These are all ideas that we still embrace and which have been successful for other newspapers, including such Canadian titles as La Presse+, a tablet product that will replace the print edition soon, and now for The Globe & Mail and The Toronto Star (where the verdict is still out on its success).
In Denmark, Berlingske has captured a good and devoted following for its tablet editions (there is a morning and an evening one) with distinct, highly visual content.
Not so at Norway’s Aftenposten, where the tablet edition limps along, with many readers switching to their smartphones for information at all hours of the day.
At McClatchy, one of our recent products, we decided to create tablet editions that combine news and features, with news as a very important component. Focus groups told us that readers wanted both news and features.
Is it time to pull the plug on evening tablet editions?
Not at all, but perhaps it is time to examine the issue of frequency and to realize that when we are talking mobile platforms, a large share of the public's attention is going to smartphones.
It is safe to assert that our audience is holding on to a smartphone for everyone of their waking hours. We simply don't put the phone down. I myself find that I am reading longer pieces on my iPhone 6. I am watching videos there, too.

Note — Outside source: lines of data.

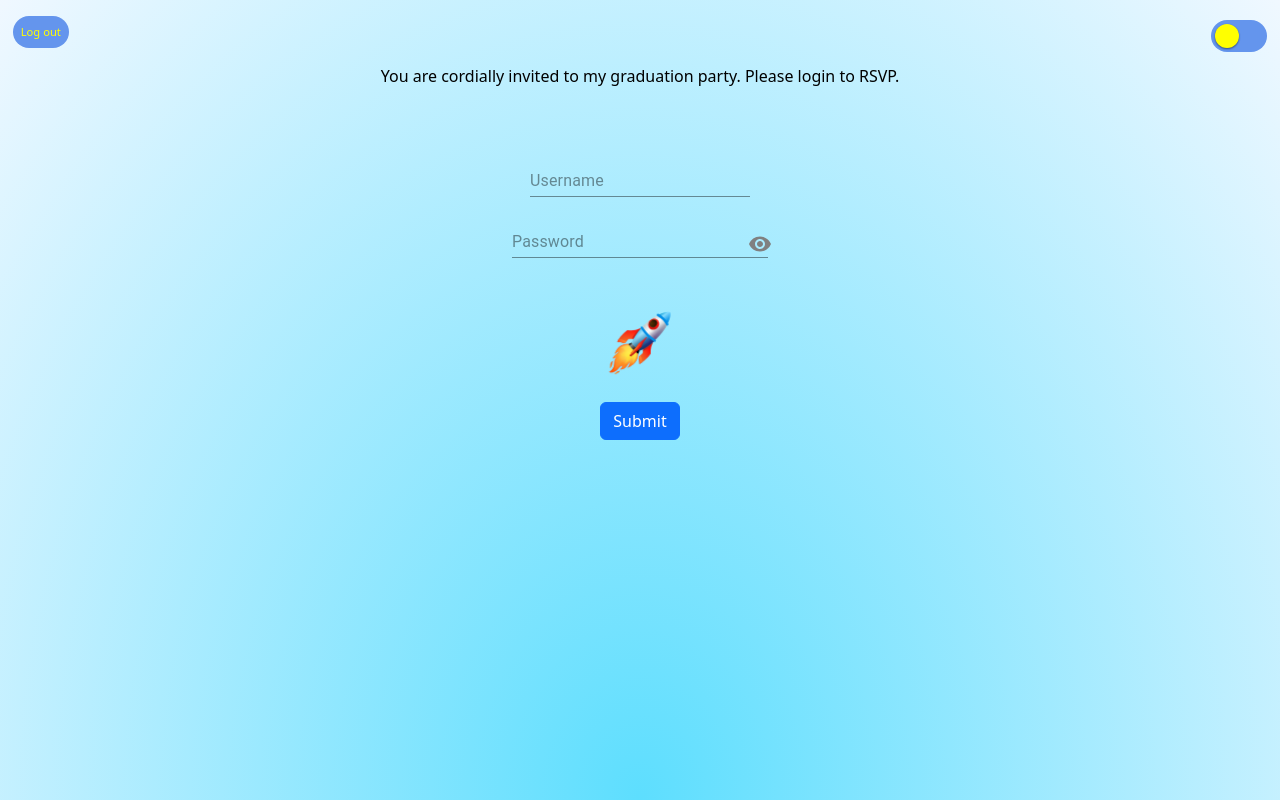
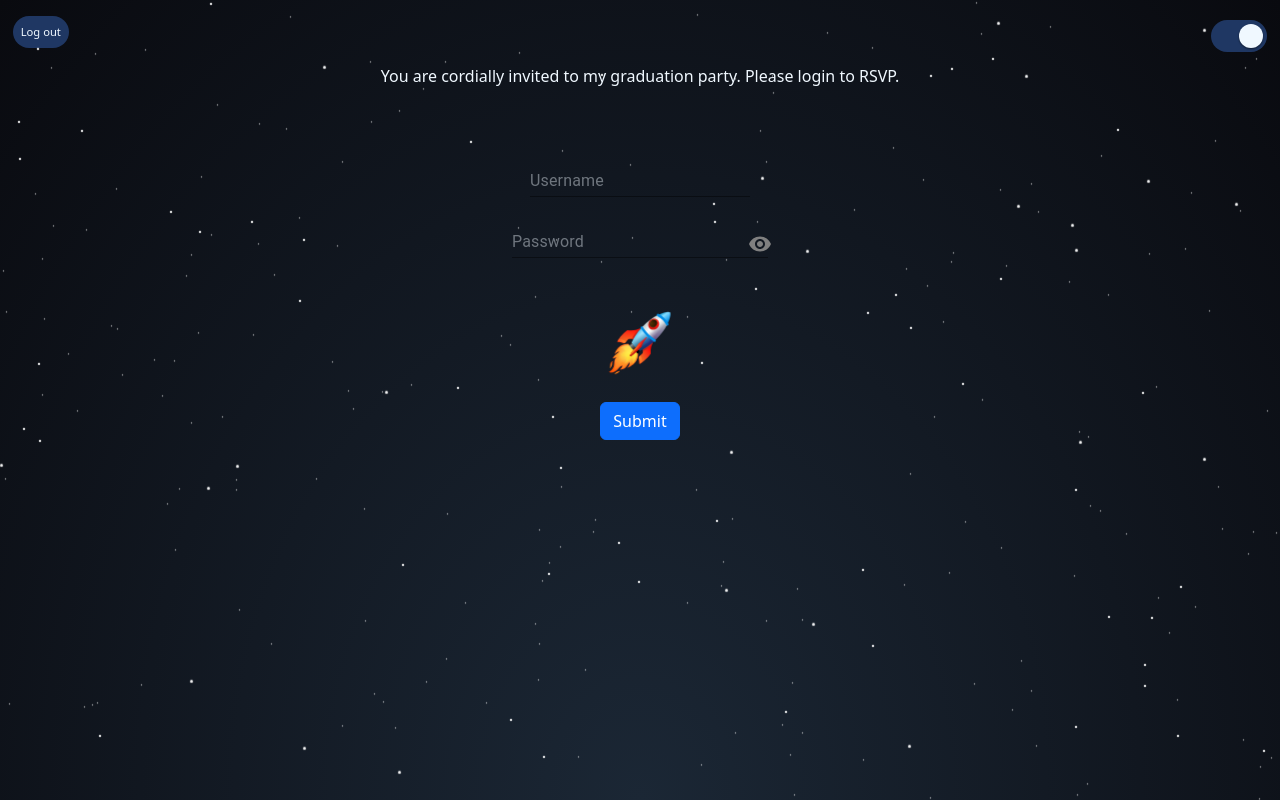
Before and after one commit to HmonWutt/Graduation-website, a React (Create React App) app in the folder frontend/: page / in a window 1280 px wide. Built offline with nearby package versions, Linux system fonts and the light colour scheme; no server answers.

Commit message:
Added standard is night mode

```diff
--- a/frontend/src/toggle.js
+++ b/frontend/src/toggle.js
@@ -5,7 +5,7 @@ import { useState, useEffect, useContext, createContext } from "react";
 import Starrify from "./starrybackground";
 
 export default function ToggleButton() {
-  const [day, setDay] = useState(true);
+  const [day, setDay] = useState(false);
   useEffect(() => {
     document.getElementById("root").style.background = day
       ? "radial-gradient(ellipse at bottom, #5ddefe 0%, aliceblue 100%)"
```
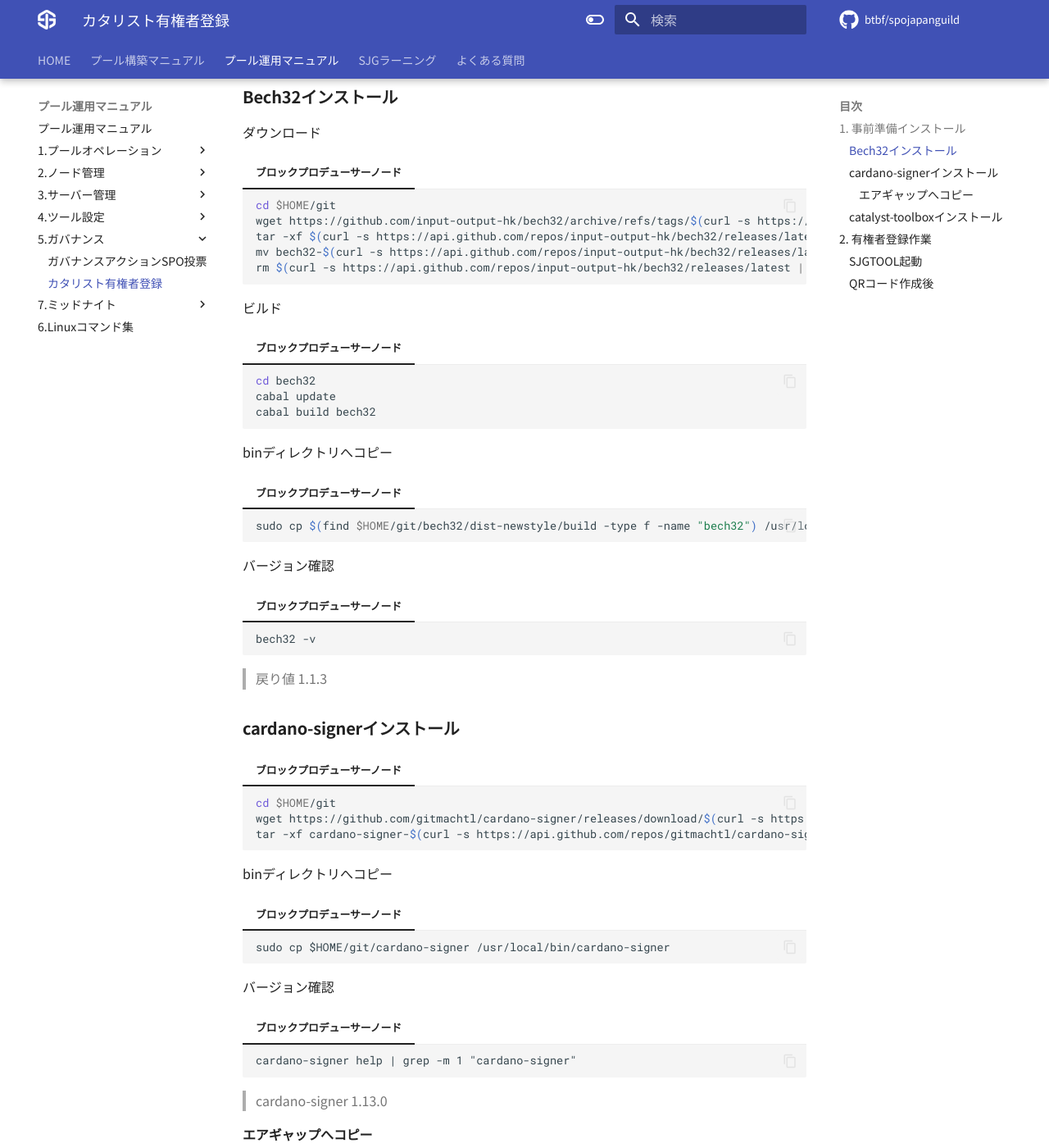
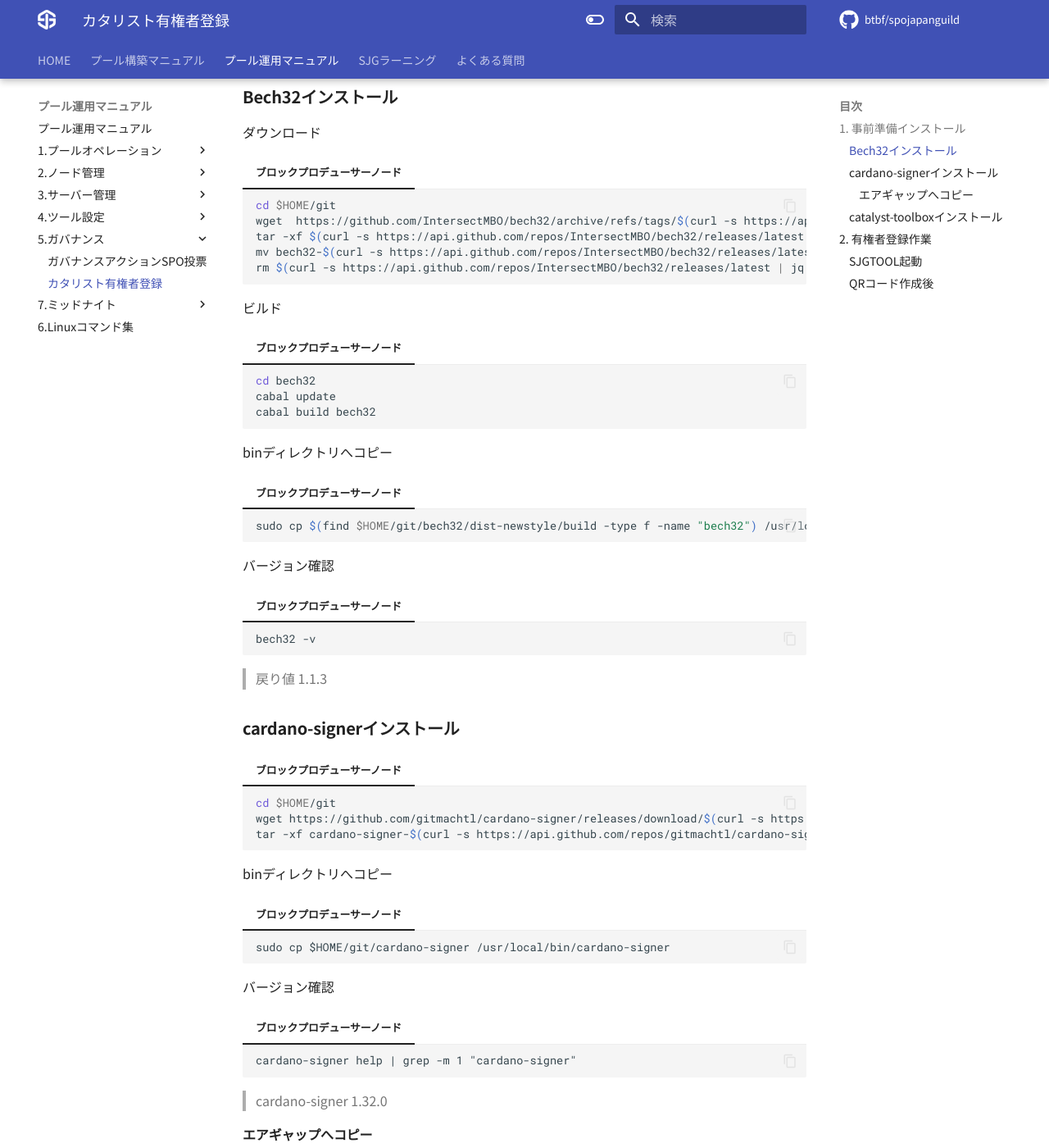
Before and after one commit to btbf/spojapanguild, an MkDocs documentation site: the page built from docs/operation/catalyst-voting.md, in a window 1280 px wide and 1400 px high, scrolled down 646 px. Shown: the whole window at 82% size. Built offline with MkDocs 1.6.1 and Material for MkDocs 9.7.7, drawn with Linux system fonts in a browser that asks for light colours; comment, search, counter and statistics services are not loaded; some of the changed lines change nothing that is shown; some of the changed text lies outside the part shown.

Commit message:
fixed bech32 url

````diff
--- a/docs/operation/catalyst-voting.md
+++ b/docs/operation/catalyst-voting.md
@@ -21,10 +21,10 @@
 === "ブロックプロデューサーノード"
     ```bash
     cd $HOME/git
-    wget https://github.com/input-output-hk/bech32/archive/refs/tags/$(curl -s https://api.github.com/repos/input-output-hk/bech32/releases/latest | jq -r .tag_name).tar.gz
-    tar -xf $(curl -s https://api.github.com/repos/input-output-hk/bech32/releases/latest | jq -r .tag_name).tar.gz
-    mv bech32-$(curl -s https://api.github.com/repos/input-output-hk/bech32/releases/latest | jq -r .tag_name | tr -d v) bech32
-    rm $(curl -s https://api.github.com/repos/input-output-hk/bech32/releases/latest | jq -r .tag_name).tar.gz
+    wget  https://github.com/IntersectMBO/bech32/archive/refs/tags/$(curl -s https://api.github.com/repos/IntersectMBO/bech32/releases/latest | jq -r .tag_name).tar.gz
+    tar -xf $(curl -s https://api.github.com/repos/IntersectMBO/bech32/releases/latest | jq -r .tag_name).tar.gz
+    mv bech32-$(curl -s https://api.github.com/repos/IntersectMBO/bech32/releases/latest | jq -r .tag_name | tr -d v) bech32
+    rm $(curl -s https://api.github.com/repos/IntersectMBO/bech32/releases/latest | jq -r .tag_name).tar.gz
     ```
 
 ビルド
@@ -68,7 +68,7 @@
     ```
     cardano-signer help | grep -m 1 "cardano-signer"
     ```
-> cardano-signer 1.13.0
+> cardano-signer 1.32.0
 
 #### エアギャップへコピー
 
@@ -98,16 +98,16 @@
     ```
     cardano-signer help | grep -m 1 "cardano-signer"
     ```
-    > cardano-signer 1.13.0
+    > cardano-signer 1.32.0
 
 
 ### **catalyst-toolboxインストール**
 === "ブロックプロデューサーノード"
     ```
     cd $HOME/git
-    git clone https://github.com/input-output-hk/catalyst-toolbox.git
-    cd catalyst-toolbox
-    git checkout 6c3ebb7
+    git clone https://github.com/input-output-hk/catalyst-core.git
+    cd catalyst-core
+    git checkout 1bdacb3
     ```
 
 Rustパッケージアップデート
@@ -119,7 +119,7 @@
 インストール
 === "ブロックプロデューサーノード"
     ```
-    cd catalyst-toolbox
+    cd src/catalyst-toolbox
     cargo install --path . --force
     ```
 
````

I still read The New York Times each evening on my tablet, but I know many of my acquaintances do it on their smartphones.
Perhaps the concept of the tablet edition needs to be revised. In markets, such as Denmark, where the evening tablet edition is a success, there is the presence of the e-paper — tomorrow's printed newspaper — as a major component.
So the users want news updates, tomorrow's newspaper and some distinct multimedia feature stories. That seems to be a mix that pleases those users who read on the tablet.
Whatever one decides to do, one must be prepared for the reality that smartphones have pushed the tablet out of our hands at most hours of the day.
Those Postmedia editors can have the satisfaction of knowing that they created a product of high quality. It will be helpful to deconstruct the project and to find out why it failed to resonate with more readers.
As Lucinda Chodan, editor of the Montreal Gazette, put it to me: "We told the newsrooms in Montreal, Ottawa and Calgary ….that in spite of the fine work featured on our tablet edition, it had failed to achieve a critical mass or readers or advertisers, so we are reverting to our previous auto-fed tablet app. We had a toast in the tablet "pod" just after publication of the last edition and the fine team that had worked on it."
The end of tablet editions? Not at all. But perhaps they are not for every market, and they need to include a different mix of news and features and allow for many readers to read those on their smartphones. We learn as we go, and, as I often say, it's difficult to assess progress without experimentation.
That's exactly how the internal Postmedia memo referred to the end of the tablet editions:
"We are not abandoning anything – we are learning and iterating. Our audiences are telling us what they want – page view by page view."
Related: Garcia Media Blog: What next for tablet editions?